P: n/a
mr**********@yahoo.com (Will) writes:
function obj1() {
this.children;
This line does nothing (except perhaps evaluating to undefined).
I assume it was originally a "var children" line :)
this.Children = function() {
if(typeof(this.children) === 'undefined') {
(you only need == for string comparison. If you wrote
if(this.children === undefined)
i.e., compare to the value itself, not a string, then the === is
needed. Still, better safe than sorry :)
this.children = new col();
}
return this.children;
}

this.Children().Add(1);
} obj2.prototype = new obj1();
function obj2() {
I find it slightly confuzing to set a property of something that is
not declared until the next line. I know ECMAScript declares all functions
before executing any code, but it is still ... unsetteling.
obj1.call(this);
this.Children().Add(1);
}

obj3.prototype = new obj2();
function obj3() {
obj2.call(this);
this.Children().Add(1);
}

function col() {
var arr = new Array();

this.Add = function(item) {
arr[arr.length] = item;
}

this.Count = function(item) {
return arr.length;
}
}

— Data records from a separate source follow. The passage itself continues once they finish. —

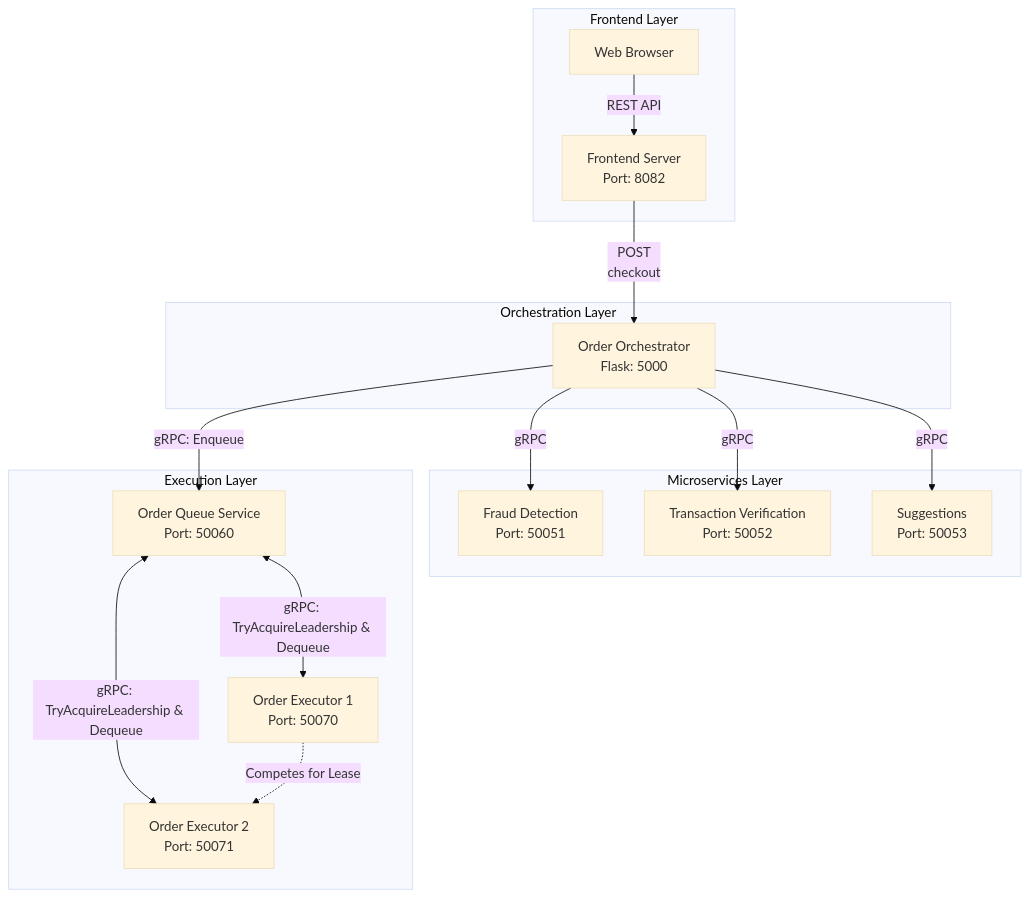
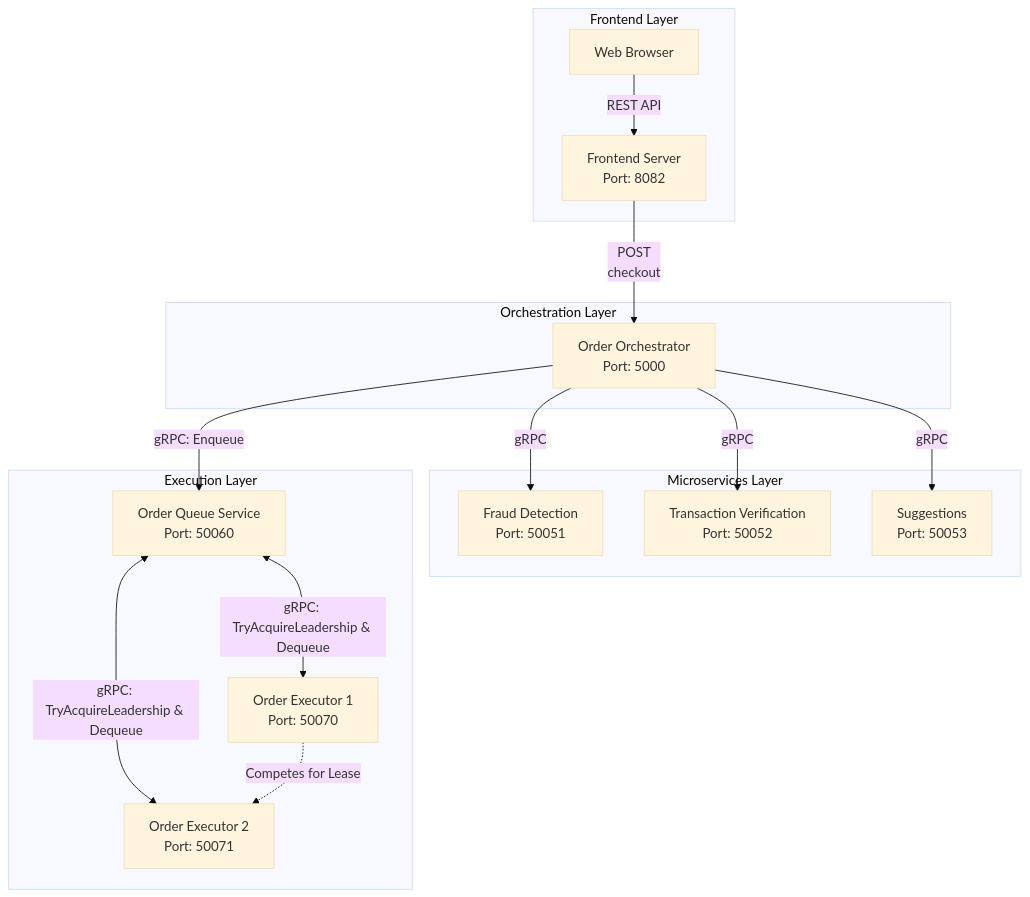
The first of 8 diagrams in README.md (mharisirfan/ds-practice-2025), drawn with Mermaid (base theme) before and after one commit.

Commit message:
Fix port description for Order Orchestrator in README

````diff
--- a/README.md
+++ b/README.md
@@ -10,26 +10,26 @@
 ```mermaid
 graph TD
     subgraph "Frontend Layer"
         A[Web Browser] -->|REST API| B[Frontend Server<br/>Port: 8082]
     end 
 
     subgraph "Orchestration Layer"
-        B -->|POST<br/>checkout| C[Order Orchestrator<br/>Flask: 5000]
+        B -->|POST<br/>checkout| C[Order Orchestrator<br/>Port: 5000]
     end    
 
     subgraph "Microservices Layer"
         C -->|gRPC| D[Fraud Detection<br/>Port: 50051]
         C -->|gRPC| E[Transaction Verification<br/>Port: 50052]
         C -->|gRPC| F[Suggestions<br/>Port: 50053]
     end
 
     subgraph "Execution Layer"
         C -->|gRPC: Enqueue| G[Order Queue Service<br/>Port: 50060]
         
         G <-->|gRPC: TryAcquireLeadership & Dequeue| H1[Order Executor 1<br/>Port: 50070]
         G <-->|gRPC: TryAcquireLeadership & Dequeue| H2[Order Executor 2<br/>Port: 50071]
         
         %% Represents the lease-based leader state held in the queue
         H1 -.->|Competes for Lease| H2
     end
 ```
````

var a = new obj3();
alert(a.Children().Count());

I have been learning how to use prototyping with private static
members and today noticed something new to me. In the above example, 6
is returned when 3 would be desirable. Turning the public member "this.children" into a private member (e.g.
"var children") corrects the issue, as does removing the lines
"obj1.call(this)" and "obj2.call(this)".
Yes. If you change children to a local variable of the obj1 function,
then the two later calls of obj1 will create Children functions that
operate on the new variable. So each new obj2 object will get its own
Children function and children variable.

If this.children is a property, the new Children function assigned
to obj2 objects will all refer to the same property of the obj1 object
that is obj2's prototype. Only one of them will find it undefined.

Removing the calls to obj1 and obj2 should lower the count, since they
perform three of the Add(1)'s.
Am I correct in deducing that any public members in a prototyped
object will be re-evaluated for each derived object?
I am not sure exactly what you mean, but I think the answer is no.
Members (i.e., properties of objects) are not evaluated at all, they
just sit there until you change them.
So I'm guessing that in this case, when obj3 is instantiated:

1) obj1, obj2 and obj3 all call children.Add() in the constructor
(Count = 3)
2) obj1.call(this) causes obj1 to call children.Add() again
3) obj2.call(this) causes obj2 to call children.Add() again, and also
causes a repeat of (2).
Let me try to figure out what happens. Then we can compare :)
(And after doing that, yes, I agree. Derivation follows:)

Some functions are defined. Then the following lines are executed:

obj2.prototype = new obj1();
This instantiates obj1instance.children and adds 1 to it.
State after this:
[obj2]--prototype-->[obj1ins:col(Count=1)]
(i.e., the obj2 function has a property called "prototype" that points
to an instans of obj1 with a collection with Count()==1)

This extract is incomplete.